    3 Tennessee prohibits all collection fees pursuant to Tenn. Code Ann. §62-20-115(b)(2)
    4 Although Ohio is silent as to collection fees, it specifically prohibits the addition of attorney fees in collection matters. See Moxley v. Pfundstein, 801 F. Supp. 2d 598, 604 (N.D. Ohio 2011)
    5 E.g. In Connecticut [Conn. Gen. Stat. § 36a-805(a)(12)] and Illinois [225 ILCS 425/9(a)(29)] the collection fee is limited to 15% of the amount collected and must be provided for within the governing contract
    6 Kojetin v. C U Recovery, Inc.,212 F.3d 1318 (D. Minn. Feb. 17, 1999)
    7 Bradley, et. Al v. Franklin Collection Service, Inc., 13-12276, Eleventh Circuit Court of Appeals (January 2, 2014)
    8 Liquidated Damages as defined by Black's Law Dictionary is "Cash compensation, agreed to by signed, written contract for breach of contract, payable to the aggrieved party. The contract succinctly specifies what actions, or omissions, constitute a breach. To be legally enforceable, the contract's nature makes damages circumstantially reasonable and difficult to determine. Otherwise, a court could interpret the specified amount as a fine, being in the contract primarily to force proper performance, and not to compensate injury. Under these conditions, the court views damages as 'unliquidated' to be assigned by the court based on the case's merits alone." Law Dictionary: What is LIQUIDATED DAMAGES? definition of LIQUIDATED DAMAGES (Black's Law Dictionary)

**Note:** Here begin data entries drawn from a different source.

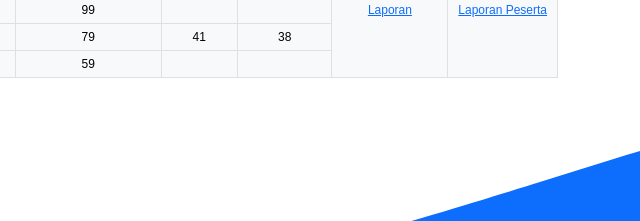
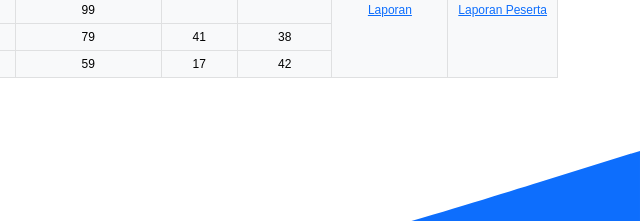
Before and after one commit to bbpsdmpk-mdn/bbpsdmpk-mdn.github.io, a plain HTML site: page datapelatihan.html in a window 1280 px wide. Shown: the part 326-547 px from the top of the page, 640-1280 px from the left. Drawn offline with nearby package versions, Linux system fonts and the light colour scheme.

Commit message:
menambahkan data peserta kab.toba

```diff
--- a/datapelatihan.html
+++ b/datapelatihan.html
@@ -135,8 +135,8 @@
           <td>6 s.d 7 Mei 2021</td>
           <td>73</td>
           <td>59</td>
-          <td></td>
-          <td></td>
+          <td>17</td>
+          <td>42</td>
         </tr>
 
         <!-- END PELATIHAN DEA 2021 -->
```
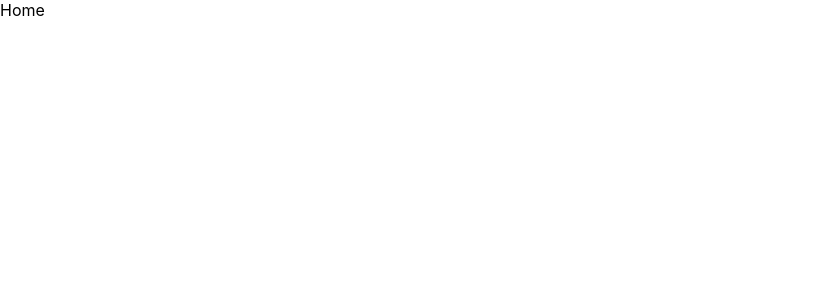
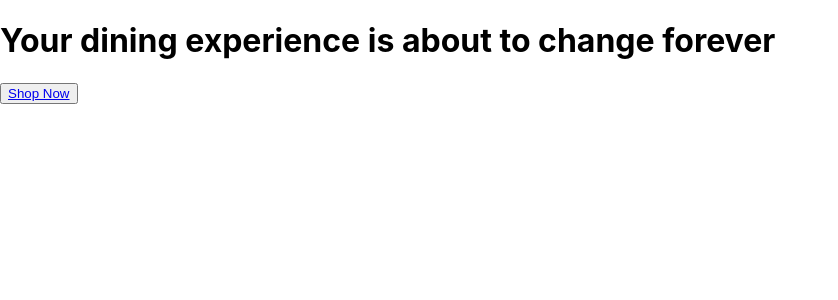
Before and after one commit to Zak-2005/shopping-cart, a React (Create React App) app: page / in a window 1280 px wide. Shown: the top 300 px of the page, without its empty margins (0-838 px from the left). Built offline with nearby package versions, Linux system fonts and the light colour scheme.

Commit message:
Home Page text content complete

```diff
--- a/src/components/Home.js
+++ b/src/components/Home.js
@@ -1,4 +1,13 @@
-const Home = () =>{
-    return <div>Home</div>
-}
+import React from "react";
+import { Link } from "react-router-dom";
+const Home = () => {
+  return (
+    <div>
+      <h1>Your dining experience is about to change forever</h1>
+      <button>
+        <Link to="/shop">Shop Now</Link>
+      </button>
+    </div>
+  );
+};
 export default Home;
--- a/src/components/RouteSwitch.js
+++ b/src/components/RouteSwitch.js
@@ -6,7 +6,7 @@
         <HashRouter>
             <Routes>
                 <Route path="/" element={<Home />} />
-                <Route path="shop" element={<Shop />} />
+                <Route path="/shop" element={<Shop />} />
             </Routes>
         </HashRouter>
     )
```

    9 Relying on a 7th Circuit Decision, the 11th Circuit quotes Bradley, et. Al v. Franklin Collection Service, Inc., 13-12276, Eleventh Circuit Court of Appeals (January 2, 2014)) quoting Seeger v. AFNI, Inc., 548 F.3d 1107, 1110, 1113 (7 Cir. 2008), see also Boatley v. Diem Corp., No. CIV. 03-0762-PHX-SMM, 2004 WL 5315892, *5-6 (D. Ariz. Mar. 24, 2004)